In a radical departure from her realistic fiction and comic chronicles of Anastasia, Lowry creates a chilling, tightly controlled future society where all controversy, pain, and choice have been expunged, each childhood year has its privileges and responsibilities, and family members are selected for compatibility. As Jonas approaches the ``Ceremony of Twelve,'' he wonders what his adult ``Assignment'' will be. Father, a ``Nurturer,'' cares for ``newchildren''; Mother works in the ``Department of Justice''; but Jonas's admitted talents suggest no particular calling. In the event, he is named ``Receiver,'' to replace an Elder with a unique function: holding the community's memories--painful, troubling, or prone to lead (like love) to disorder; the Elder (``The Giver'') now begins to transfer these memories to Jonas. The process is deeply disturbing; for the first time, Jonas learns about ordinary things like color, the sun, snow, and mountains, as well as love, war, and death: the ceremony known as ``release'' is revealed to be murder. Horrified, Jonas plots escape to ``Elsewhere,'' a step he believes will return the memories to all the people, but his timing is upset by a decision to release a newchild he has come to love. Ill-equipped, Jonas sets out with the baby on a desperate journey whose enigmatic conclusion resonates with allegory: Jonas may be a Christ figure, but the contrasts here with Christian symbols are also intriguing. Wrought with admirable skill--the emptiness and menace underlying this Utopia emerge step by inexorable step: a richly provocative novel. (Fiction. 12+) (March 1, 1993)
SCHOOL LIBRARY JOURNAL

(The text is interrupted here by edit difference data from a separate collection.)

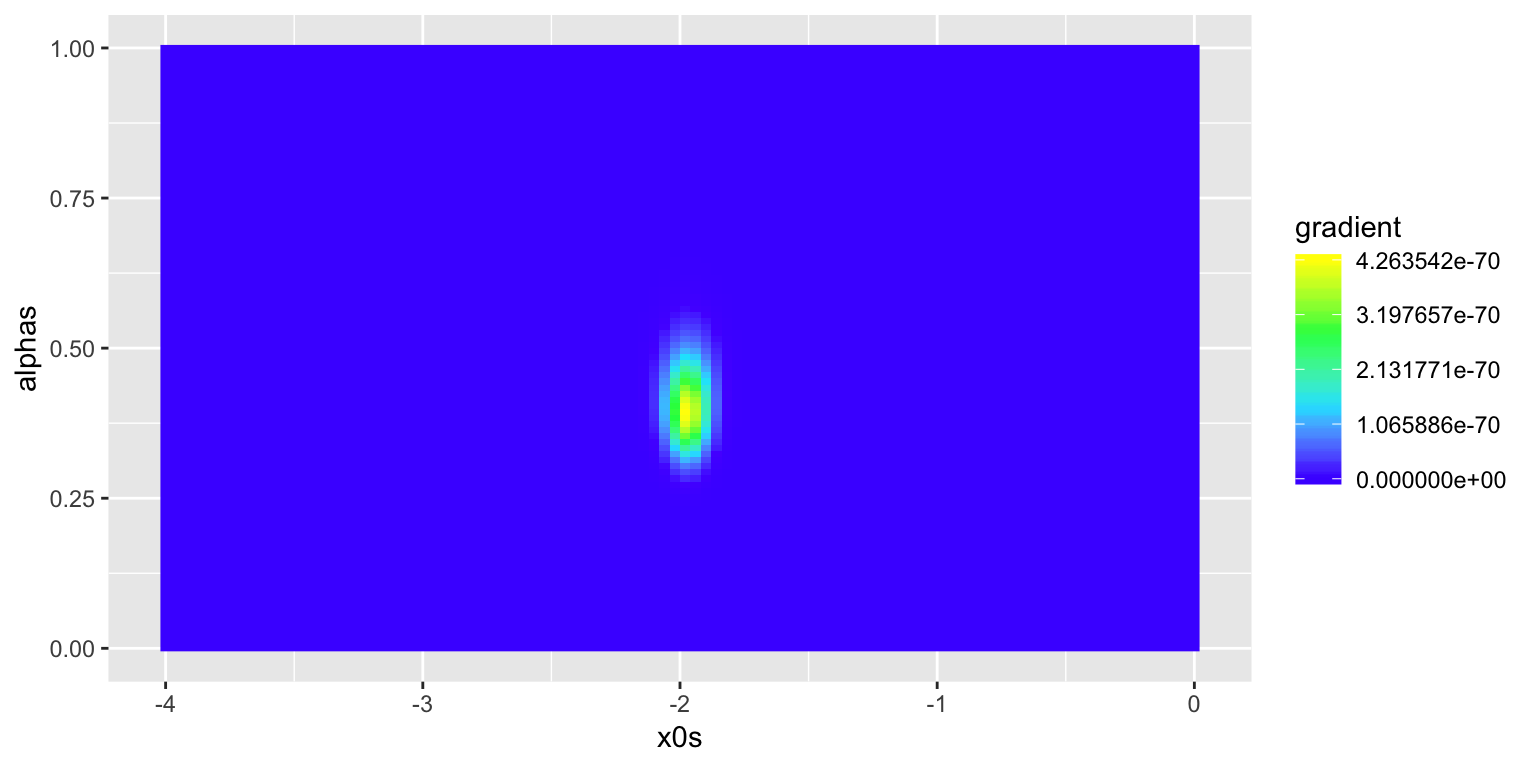
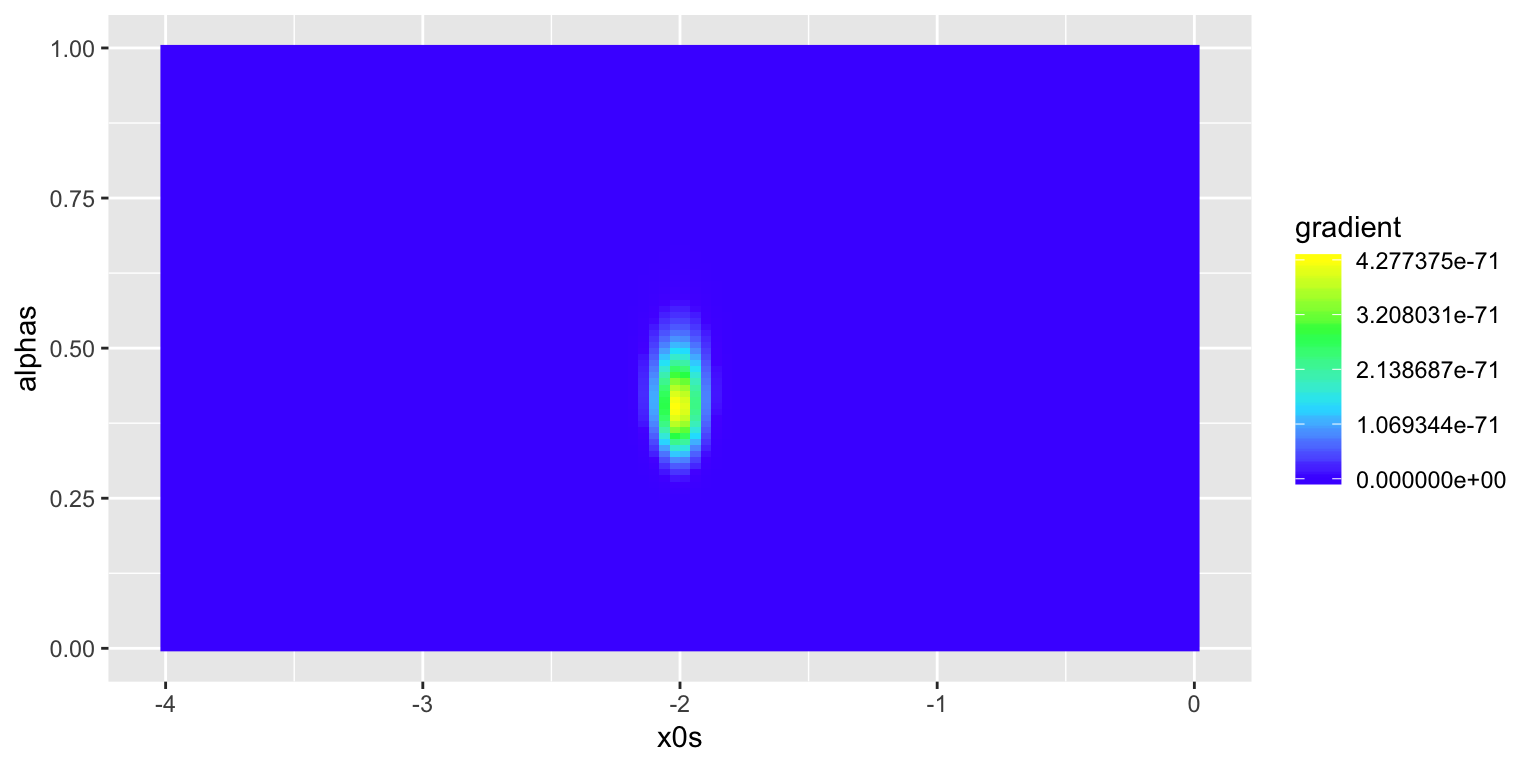
prez

diff --git a/tp4.html b/tp4.html
@@ -410,7 +410,7 @@ for (i in 1:100){
   }
 }
 print(paste(&quot;nombre de rejet du test = &quot;,acc,sep = &quot;&quot;))</code></pre>
-<pre><code>## [1] &quot;nombre de rejet du test = 2&quot;</code></pre>
+<pre><code>## [1] &quot;nombre de rejet du test = 8&quot;</code></pre>
 <p>On remarque que le nombre de rejet varie accès peu et qu’il vaut généralement 4.</p>
 </div>
 <div id="b-1" class="section level3">
@@ -436,9 +436,9 @@ for (i in alpha_list){
     }
     print(paste(&quot;alpha = &quot;,i,&quot; nombre de rejet du test = &quot;,acc,sep = &quot;&quot;))
 }</code></pre>
-<pre><code>## [1] &quot;alpha = 0.2 nombre de rejet du test = 22&quot;
+<pre><code>## [1] &quot;alpha = 0.2 nombre de rejet du test = 18&quot;
 ## [1] &quot;alpha = 0.1 nombre de rejet du test = 10&quot;
-## [1] &quot;alpha = 0.05 nombre de rejet du test = 5&quot;
+## [1] &quot;alpha = 0.05 nombre de rejet du test = 4&quot;
 ## [1] &quot;alpha = 0.01 nombre de rejet du test = 1&quot;</code></pre>
 </div>
 </div>
@@ -454,10 +454,10 @@ for (i in alpha_list){
     }
     print(paste(&quot;alpha = &quot;,i,&quot; nombre de rejet du test = &quot;,acc,sep = &quot;&quot;))
 }</code></pre>
-<pre><code>## [1] &quot;alpha = 0.2 nombre de rejet du test = 76&quot;
-## [1] &quot;alpha = 0.1 nombre de rejet du test = 64&quot;
-## [1] &quot;alpha = 0.05 nombre de rejet du test = 35&quot;
-## [1] &quot;alpha = 0.01 nombre de rejet du test = 18&quot;</code></pre>
+<pre><code>## [1] &quot;alpha = 0.2 nombre de rejet du test = 75&quot;
+## [1] &quot;alpha = 0.1 nombre de rejet du test = 58&quot;
+## [1] &quot;alpha = 0.05 nombre de rejet du test = 52&quot;
+## [1] &quot;alpha = 0.01 nombre de rejet du test = 22&quot;</code></pre>
 <p>On remarque dans un premier que logiquement que rejeté beaucoup plus que précédemment. D’autre part, <span class="math inline">\(\alpha\)</span> influe encore car plus <span class="math inline">\(\alpha\)</span> est grand plus on se trompe sur le testde décision.</p>
 </div>
 <div id="b-2" class="section level3">
@@ -478,14 +478,14 @@ for(i in mu_liste){
     test &lt;- c(test,acc)
     print(paste(&quot;alpha = &quot;,i,&quot; nombre de rejet du test = &quot;,acc,sep = &quot;&quot;))
 }</code></pre>
-<pre><code>## [1] &quot;alpha = 1.2 nombre de rejet du test = 55&quot;
-## [1] &quot;alpha = 1.3 nombre de rejet du test = 47&quot;
-## [1] &quot;alpha = 1.4 nombre de rejet du test = 45&quot;
-## [1] &quot;alpha = 1.5 nombre de rejet du test = 38&quot;
-## [1] &quot;alpha = 1.6 nombre de rejet du test = 38&quot;
-## [1] &quot;alpha = 1.7 nombre de rejet du test = 51&quot;
-## [1] &quot;alpha = 1.8 nombre de rejet du test = 45&quot;
-## [1] &quot;alpha = 1.9 nombre de rejet du test = 46&quot;
+<pre><code>## [1] &quot;alpha = 1.2 nombre de rejet du test = 45&quot;
+## [1] &quot;alpha = 1.3 nombre de rejet du test = 45&quot;
+## [1] &quot;alpha = 1.4 nombre de rejet du test = 52&quot;
+## [1] &quot;alpha = 1.5 nombre de rejet du test = 42&quot;
+## [1] &quot;alpha = 1.6 nombre de rejet du test = 37&quot;
+## [1] &quot;alpha = 1.7 nombre de rejet du test = 52&quot;
+## [1] &quot;alpha = 1.8 nombre de rejet du test = 49&quot;
+## [1] &quot;alpha = 1.9 nombre de rejet du test = 43&quot;
 ## [1] &quot;alpha = 2 nombre de rejet du test = 39&quot;</code></pre>
 <pre class="r"><code>plot(mu_liste,100 - test,xlab = &quot;Valeurs prises par mu1&quot;,ylab = &quot;nombre de rejet obtenu&quot;,main = &quot;Pourcentage de bonne décision&quot;,type = &quot;l&quot;)</code></pre>
 <p><img src="tp4_files/figure-html/unnamed-chunk-6-1.png" width="672" /></p>
@@ -500,13 +500,13 @@ for(i in mu_liste){
 ##  One Sample t-test
 ## 
 ## data:  rnorm(20, 1, sqrt(2))
-## t = 0.53775, df = 19, p-value = 0.597
+## t = 1.226, df = 19, p-value = 0.2352
 ## alternative hypothesis: true mean is not equal to 1
 ## 95 percent confidence interval:
-##  0.3913571 2.0295350
+##  0.7177838 2.0803031
 ## sample estimates:
 ## mean of x 
-##  1.210446</code></pre>
+##  1.399043</code></pre>
 <p><span class="math inline">\(t\)</span> est la valeur correspondant à la statistique donnée par Neyman-Pearson. <span class="math inline">\(df\)</span> est le degré de liberté de la loi de Student.</p>
 </div>
 <div id="b-3" class="section level3">
@@ -523,49 +523,49 @@ for(i in mu_liste){
 ##  One Sample t-test
 ## 
 ## data:  rnorm(20, 1, sqrt(2))
-## t = 0.015383, df = 19, p-value = 0.9879
+## t = -0.010393, df = 19, p-value = 0.9918
 ## alternative hypothesis: true mean is not equal to 1
 ## 80 percent confidence interval:
-##  0.609560 1.399593
+##  0.4512151 1.5402605
 ## sample estimates:
 ## mean of x 
-##  1.004577 
+## 0.9957378 
 ## 
 ## 
 ##  One Sample t-test
 ## 
 ## data:  rnorm(20, 1, sqrt(2))
-## t = -1.2217, df = 19, p-value = 0.2368
+## t = 0.30327, df = 19, p-value = 0.765
 ## alternative hypothesis: true mean is not equal to 1
 ## 90 percent confidence interval:
-##  0.0259445 1.1675204
+##  0.5535873 1.6363125
 ## sample estimates:
 ## mean of x 
-## 0.5967325 
+##   1.09495 
 ## 
 ## 
 ##  One Sample t-test
 ## 
 ## data:  rnorm(20, 1, sqrt(2))
-## t = -0.13482, df = 19, p-value = 0.8942
+## t = 1.369, df = 19, p-value = 0.187
 ## alternative hypothesis: true mean is not equal to 1
 ## 95 percent confidence interval:
-##  0.347396 1.573620
+##  0.7596691 2.1490904
 ## sample estimates:
 ## mean of x 
-## 0.9605082 
+##   1.45438 
 ## 
 ## 
 ##  One Sample t-test
 ## 
 ## data:  rnorm(20, 1, sqrt(2))
-## t = 0.65707, df = 19, p-value = 0.519
+## t = 0.43441, df = 19, p-value = 0.6689
 ## alternative hypothesis: true mean is not equal to 1
 ## 99 percent confidence interval:
-##  0.2186087 2.2473266
+##  0.3004585 1.9500152
 ## sample estimates:
 ## mean of x 
-##  1.232968</code></pre>
+##  1.125237</code></pre>
 </div>
 <div id="d" class="section level3">
 <h3>(d)</h3>

diff --git a/tp3.html b/tp3.html
@@ -372,7 +372,7 @@ $(document).ready(function () {
 <h2>1.a Estimation de p</h2>
 <pre class="r"><code>X_N &lt;- rbinom(n=10,size=1,prob=0.7)
 X_N</code></pre>
-<pre><code>##  [1] 1 0 1 1 1 1 1 0 1 1</code></pre>
+<pre><code>##  [1] 1 1 0 0 0 1 0 1 0 0</code></pre>
 <p>Une estimation rapide de <span class="math inline">\(p\)</span> est de trouver le paramêtre qui maximise la vraisemblance.</p>
 </div>
 <div id="b" class="section level2">
@@ -389,10 +389,10 @@ plot(vect_vraisemblance)</code></pre>
 <pre class="r"><code>interval=c(0,1)
 optimize(function(vect_p) L_bern(X_N,vect_p),interval,lower=min(interval),upper=max(interval),maximum = TRUE)</code></pre>
 <pre><code>## $maximum
-## [1] 0.799982
+## [1] 0.399998
 ## 
 ## $objective
-## [1] 0.006710886</code></pre>
+## [1] 0.001194394</code></pre>
 <p>On trouve finalement une valeur pour <span class="math inline">\(p=0.7\)</span>.</p>
 </div>
 <div id="e" class="section level2">
@@ -412,10 +412,10 @@ for (i in 1:n) {
 plot(N, res,ylab=&quot;&quot;)
 title(main=&quot;Approximation de p en fonction de la taille de l&#39;échantillon&quot;,ylab = &quot;Valeur de p&quot;)
 mean(res) </code></pre>
-<pre><code>## [1] 0.821952</code></pre>
+<pre><code>## [1] 0.8193262</code></pre>
 <p><img src="tp3_files/figure-html/unnamed-chunk-5-1.png" width="50%" /></p>
 <p>On remarque que plus N est grand plus on se rapproche de la valeur attendue avec un meilleur écart. Pour combattre l’instabilité on passe à la log-vraisemblance : <span class="math display">\[\log(L_n(x))=\sum\limits_i \log(f(x_i;p))\]</span></p>
-<pre><code>## [1] 0.7018976</code></pre>
+<pre><code>## [1] 0.7003938</code></pre>
 <p><img src="tp3_files/figure-html/unnamed-chunk-6-1.png" width="50%" /></p>
 <p>On remarque que les points sont de moins en moins dispercé (la figure prend la forme d’un cône) plus on se rapproche d’un n grand.</p>
 </div>
@@ -441,12 +441,11 @@ optimize(function(vect_p) L_bern(data$x,vect_p),interval,lower=min(interval),upp
 <h2>2.a</h2>
 <pre class="r"><code>X_N &lt;- rnorm(n=30,mean=2,sd=1)
 X_N</code></pre>
-<pre><code>##  [1]  3.11137677  1.52993130  1.80088328  2.01816958  1.16166342
-##  [6]  2.31988038  2.88165628  1.68013146  1.62477079  1.71657744
-## [11]  1.71397864  0.98759206  3.18524558  3.57251633 -0.08039467
-## [16]  2.53625661  2.39934931  1.73313600  2.30341220  1.37711818
-## [21]  2.59818480  2.67950275  2.39125725  2.33829999  0.84180386
-## [26]  2.89748826  2.62155741  1.66880693  3.07184618  1.17307257</code></pre>
+<pre><code>##  [1]  1.9939936 -0.3425220  2.2739358  2.5847763  1.7053827  1.0744567
+##  [7]  1.5358342  2.9838698  1.1662237  1.1780105  2.4985431  2.6530751
+## [13]  0.8025991  1.4537363  2.1681741  2.0432473  1.3078019  2.8905969
+## [19]  2.7420681  3.1652165  1.3869109  0.4193042  1.8279638  2.0632320
+## [25]  1.2210212  1.5299707  1.4175924  3.1964891  2.0462393  2.1557095</code></pre>
 </div>
 <div id="b-1" class="section level2">
 <h2>2.b</h2>
@@ -461,10 +460,10 @@ plot(vect_vraisemblance)</code></pre>
 <pre class="r"><code>interval=c(0,4)
 optimize(function(vect_p) L_norm(X_N,vect_p,2),interval,lower=min(interval),upper=max(interval),maximum = TRUE)</code></pre>
 <pre><code>## $maximum
-## [1] 2.061844
+## [1] 1.838109
 ## 
 ## $objective
-## [1] 9.041266e-23</code></pre>
+## [1] 8.381337e-23</code></pre>
 <p>On trouve alors une valeur pour</p>
 </div>
 <div id="d" class="section level2">
@@ -487,7 +486,7 @@ for (i in 1:n) {
 plot(N, dmu,ylab=&quot;&quot;)
 title(main=&quot;Approximation de mu en fonction de la taille de l&#39;échantillon&quot;,ylab = &quot;Valeur de mu&quot;)
 mean(dmu)</code></pre>
-<pre><code>## [1] 3.524977</code></pre>
+<pre><code>## [1] 3.506394</code></pre>
 <p><img src="tp3_files/figure-html/unnamed-chunk-11-1.png" width="50%" /></p>
 <p>On remarque que comme dans le cas de l’exercice 1, il faut passer à la log-vraisemblance.</p>
 <pre class="r"><code>library(knitr)
@@ -508,7 +507,7 @@ for (i in 1:n) {
 plot(N, dmu,xlab=&quot;&quot;)
 title(main=&quot;Approximation de mu en fonction de la taille de l&#39;échantillon&quot;,ylab = &quot;Valeur de mu&quot;)
 mean(dmu)</code></pre>
-<pre><code>## [1] 2.003602</code></pre>
+<pre><code>## [1] 1.995559</code></pre>
 <p><img src="tp3_files/figure-html/unnamed-chunk-12-1.png" width="33%" /></p>
 <p>On remarque encore une fois l’apparition d’un cône pour n de plus en plus grand et une convergence du paramètre <span class="math inline">\(\mu\)</span> vers <span class="math inline">\(2\)</span> la valeur théorique.</p>
 </div>
@@ -581,7 +580,7 @@ c(&quot;x0&quot; = x0, &quot;alpha_max&quot; = alpha)</code></pre>
 <pre class="r"><code># valeurs des paramètres pour lesquels la vraisemblance est maximal:
 c(&quot;x0_max&quot; = x0s[m], &quot;alpha_max&quot; = alphas[m])</code></pre>
 <pre><code>##     x0_max  alpha_max 
-## -1.9797980  0.3939394</code></pre>
+## -2.0202020  0.4040404</code></pre>
 </div>
 
 

diff --git a/tp2.html b/tp2.html
@@ -442,7 +442,7 @@ moy_norm_hist &lt;- function(law,title){
   }
 }
 mean(gen_echan_gauss(100,1000,1,2))</code></pre>
-<pre><code>## [1] 2.493762</code></pre>
+<pre><code>## [1] 2.345591</code></pre>
 <pre class="r"><code>#moy_empirique(gen_echan_gauss(10000,10000,1,2))
 moy_norm &lt;- function(n,N,mu,sigma){
   Xn &lt;- gen_echan_gauss(n,N,mu,sigma)[1,]
@@ -466,19 +466,8 @@ moy_norm &lt;- function(n,N,mu,sigma){
 <h3>1.2 Loi de Pareto</h3>
 <p>Soit <span class="math inline">\(X\)</span> une variable aléatoire suivant une loi de Pareto <span class="math inline">\(\mathcal{P}(a, \alpha)\)</span>,où <span class="math inline">\(\alpha &gt; 2\)</span>. Alors, <span class="math inline">\(\mathbb{E}[X]=\frac{\alpha \times a}{\alpha - 1}\)</span> et <span class="math inline">\(\mathbb{V}[X]=(\frac{\alpha \times a}{\alpha - 1})^2\frac{\alpha}{\alpha - 2}\)</span> On cherche encore une fois à appliquer le théorème centrale limite afin de mettre en avant que la loi de pareto peut-être approchée par un loi normale centrée réduite : On a déja une expression de l’espérance : <span class="math inline">\(\mathbb{E}[X_{i}]=\frac{\alpha\times a}{\alpha - 1}=a_{n}\)</span> Pour l’expression de <span class="math inline">\(b_n\)</span>, on a : <span class="math display">\[b_{n}=\frac{\sigma}{\sqrt{n}}=\frac{\sqrt{\mathbb{V}[X_{i}]}}{\sqrt{n}}=\frac{\frac{\alpha\times a}{\alpha - 1}\frac{(\alpha)^{1/2}}{(\alpha - 2)^{1/2}}}{\sqrt{n}} \]</span></p>
 <p>Plus n est grand, plus la loi moyenne empirique renormalisé semble suivre une loi N(0, 1).</p>
-<pre class="r"><code>library(&quot;rmutil&quot;)</code></pre>
-<pre><code>## 
-## Attaching package: &#39;rmutil&#39;</code></pre>
-<pre><code>## The following object is masked from &#39;package:tidyr&#39;:
-## 
-##     nesting</code></pre>
-<pre><code>## The following object is masked from &#39;package:stats&#39;:
-## 
-##     nobs</code></pre>
-<pre><code>## The following objects are masked from &#39;package:base&#39;:
-## 
-##     as.data.frame, units</code></pre>
-<pre class="r"><code>gen_echan_pareto &lt;- function(n,N,a,alpha){
+<pre class="r"><code>library(&quot;rmutil&quot;)
+gen_echan_pareto &lt;- function(n,N,a,alpha){
     x &lt;- rpareto(n,a,alpha)
     aleatoire &lt;- function(x1,n1){
       y &lt;- sample(x1,n1,replace=TRUE)

diff --git a/projectstat.html b/projectstat.html
@@ -375,22 +375,9 @@ $(document).ready(function () {
 <pre class="r"><code>knitr::opts_chunk$set(echo=TRUE,message=FALSE,warning=FALSE)
 library(ggplot2)
 library(magrittr)
-library(dplyr)</code></pre>
-<pre><code>## 
-## Attaching package: &#39;dplyr&#39;</code></pre>
-<pre><code>## The following objects are masked from &#39;package:stats&#39;:
-## 
-##     filter, lag</code></pre>
-<pre><code>## The following objects are masked from &#39;package:base&#39;:
-## 
-##     intersect, setdiff, setequal, union</code></pre>
-<pre class="r"><code>library(tidyr)</code></pre>
-<pre><code>## 
-## Attaching package: &#39;tidyr&#39;</code></pre>
-<pre><code>## The following object is masked from &#39;package:magrittr&#39;:
-## 
-##     extract</code></pre>
-<pre class="r"><code>data &lt;- read.csv(&quot;Data_Binomial_16.csv&quot;)
+library(dplyr)
+library(tidyr)
+data &lt;- read.csv(&quot;Data_Binomial_16.csv&quot;)
 summary(data)</code></pre>
 <pre><code>##       cost             victory            sex             age      
 ##  Min.   :  0.0781   Min.   : 29.26   Min.   :0.000   Min.   :0.00  

diff --git a/datascIIEnce.html b/datascIIEnce.html
@@ -11,7 +11,7 @@
 
 
 
-<title>datascIIEnce</title>
+<title>datascIIEnce.utf8.md</title>
 
 <script src="site_libs/jquery-1.11.3/jquery.min.js"></script>
 <meta name="viewport" content="width=device-width, initial-scale=1" />
@@ -358,7 +358,6 @@ $(document).ready(function () {
 
 
 
-<h1 class="title toc-ignore">datascIIEnce</h1>
 
 </div>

Gr 6-9-- In a complete departure from her other novels, Lowry has written an intriguing story set in a society that is uniformly run by a Committee of Elders. Twelve-year-old Jonas's confidence in his comfortable ``normal'' existence as a member of this well-ordered community is shaken when he is assigned his life's work as the Receiver. The Giver, who passes on to Jonas the burden of being the holder for the community of all memory ``back and back and back,'' teaches him the cost of living in an environment that is ``without color, pain, or past.'' The tension leading up to the Ceremony, in which children are promoted not to another grade but to another stage in their life, and the drama and responsibility of the sessions with The Giver are gripping. The final flight for survival is as riveting as it is inevitable. The author makes real abstract concepts, such as the meaning of a life in which there are virtually no choices to be made and no experiences with deep feelings. This tightly plotted story and its believable characters will stay with readers for a long time. --Amy Kellman, The Carnegie Library of Pittsburgh (May 1, 1993)
*Ask the discussion group what they thought of the ending and how they interpreted it. Does Jonas and Gabe survive?
*Discuss the foreshadowing of events.
*Discuss the meaning of the name of Rosemary, the last Reciever-in-Training, and Gabe (Gabriel) and how are they connected to the story.
*Have the readers read Lois Lowry’s sequels Blue Gathering and Messenger, which will provide an answer to the question Jonas and Gabe’s survival, and have them discuss the plot of the books in relation to The Giver.